▶ _DIRECTIONS_: Your answer must be an exact copy of the records below, minus the pictures.
-- DATA follows --
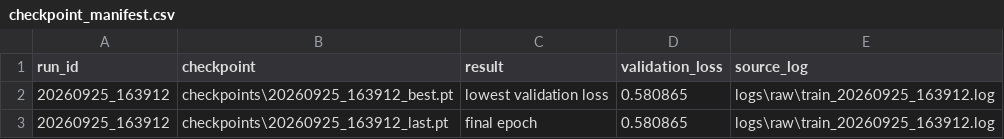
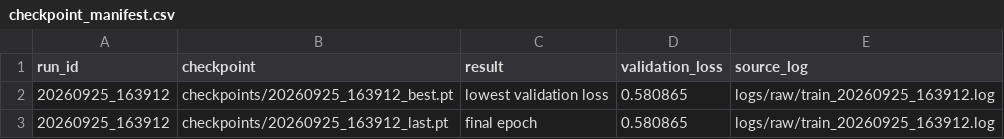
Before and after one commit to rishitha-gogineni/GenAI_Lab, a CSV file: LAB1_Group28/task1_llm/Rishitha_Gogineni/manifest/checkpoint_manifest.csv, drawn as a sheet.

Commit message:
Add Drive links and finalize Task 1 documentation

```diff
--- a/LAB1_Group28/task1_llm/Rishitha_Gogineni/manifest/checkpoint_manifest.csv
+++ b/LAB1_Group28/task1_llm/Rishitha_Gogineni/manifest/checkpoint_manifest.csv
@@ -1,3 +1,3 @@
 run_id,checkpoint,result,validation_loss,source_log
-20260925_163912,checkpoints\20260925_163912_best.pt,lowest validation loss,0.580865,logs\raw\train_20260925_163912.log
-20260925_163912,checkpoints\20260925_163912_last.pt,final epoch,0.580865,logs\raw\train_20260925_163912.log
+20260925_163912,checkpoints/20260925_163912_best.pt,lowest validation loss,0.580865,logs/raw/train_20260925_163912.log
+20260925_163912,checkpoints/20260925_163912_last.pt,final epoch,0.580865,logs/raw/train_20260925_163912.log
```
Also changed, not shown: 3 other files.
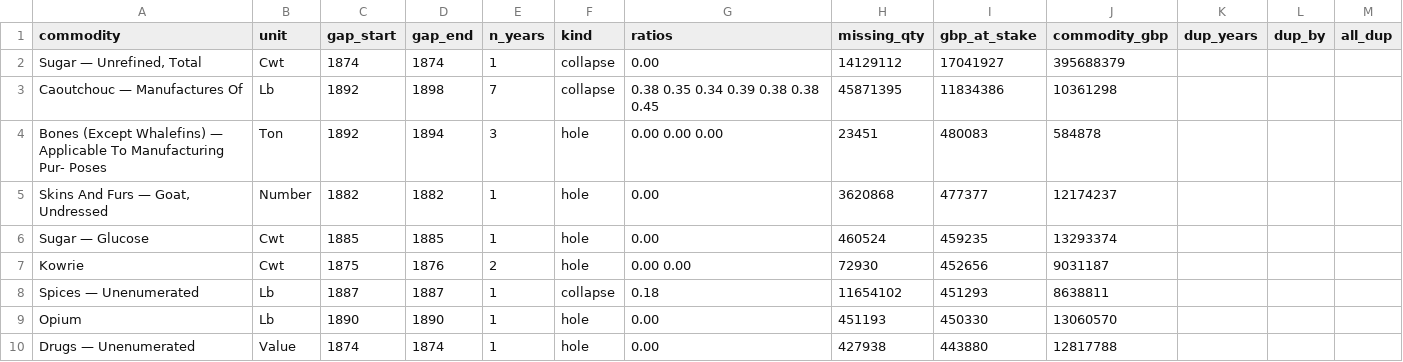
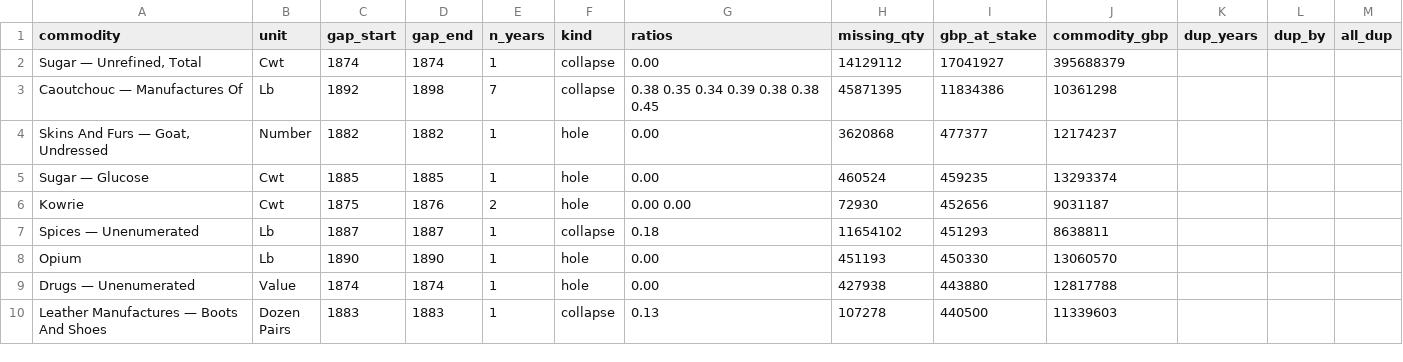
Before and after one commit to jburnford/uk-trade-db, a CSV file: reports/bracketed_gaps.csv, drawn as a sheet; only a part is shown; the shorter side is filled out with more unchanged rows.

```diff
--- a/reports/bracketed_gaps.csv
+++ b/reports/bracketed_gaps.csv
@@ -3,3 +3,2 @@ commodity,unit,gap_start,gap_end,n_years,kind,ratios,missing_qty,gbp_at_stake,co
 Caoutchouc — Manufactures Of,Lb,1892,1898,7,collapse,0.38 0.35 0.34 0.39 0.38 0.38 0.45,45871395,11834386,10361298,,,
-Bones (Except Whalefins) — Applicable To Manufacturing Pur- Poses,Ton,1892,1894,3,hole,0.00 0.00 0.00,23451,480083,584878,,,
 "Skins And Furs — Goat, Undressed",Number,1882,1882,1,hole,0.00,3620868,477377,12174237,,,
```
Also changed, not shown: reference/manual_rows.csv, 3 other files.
-- DATA concluded --
▶ _SOLUTION FOR THIS EXERCISE_:
Before and after one commit to rishitha-gogineni/GenAI_Lab, a CSV file: LAB1_Group28/task1_llm/Rishitha_Gogineni/manifest/checkpoint_manifest.csv, drawn as a sheet.

Commit message:
Add Drive links and finalize Task 1 documentation

```diff
--- a/LAB1_Group28/task1_llm/Rishitha_Gogineni/manifest/checkpoint_manifest.csv
+++ b/LAB1_Group28/task1_llm/Rishitha_Gogineni/manifest/checkpoint_manifest.csv
@@ -1,3 +1,3 @@
 run_id,checkpoint,result,validation_loss,source_log
-20260925_163912,checkpoints\20260925_163912_best.pt,lowest validation loss,0.580865,logs\raw\train_20260925_163912.log
-20260925_163912,checkpoints\20260925_163912_last.pt,final epoch,0.580865,logs\raw\train_20260925_163912.log
+20260925_163912,checkpoints/20260925_163912_best.pt,lowest validation loss,0.580865,logs/raw/train_20260925_163912.log
+20260925_163912,checkpoints/20260925_163912_last.pt,final epoch,0.580865,logs/raw/train_20260925_163912.log
```
Also changed, not shown: 3 other files.
Before and after one commit to jburnford/uk-trade-db, a CSV file: reports/bracketed_gaps.csv, drawn as a sheet; only a part is shown; the shorter side is filled out with more unchanged rows.

```diff
--- a/reports/bracketed_gaps.csv
+++ b/reports/bracketed_gaps.csv
@@ -3,3 +3,2 @@ commodity,unit,gap_start,gap_end,n_years,kind,ratios,missing_qty,gbp_at_stake,co
 Caoutchouc — Manufactures Of,Lb,1892,1898,7,collapse,0.38 0.35 0.34 0.39 0.38 0.38 0.45,45871395,11834386,10361298,,,
-Bones (Except Whalefins) — Applicable To Manufacturing Pur- Poses,Ton,1892,1894,3,hole,0.00 0.00 0.00,23451,480083,584878,,,
 "Skins And Furs — Goat, Undressed",Number,1882,1882,1,hole,0.00,3620868,477377,12174237,,,
```
Also changed, not shown: reference/manual_rows.csv, 3 other files.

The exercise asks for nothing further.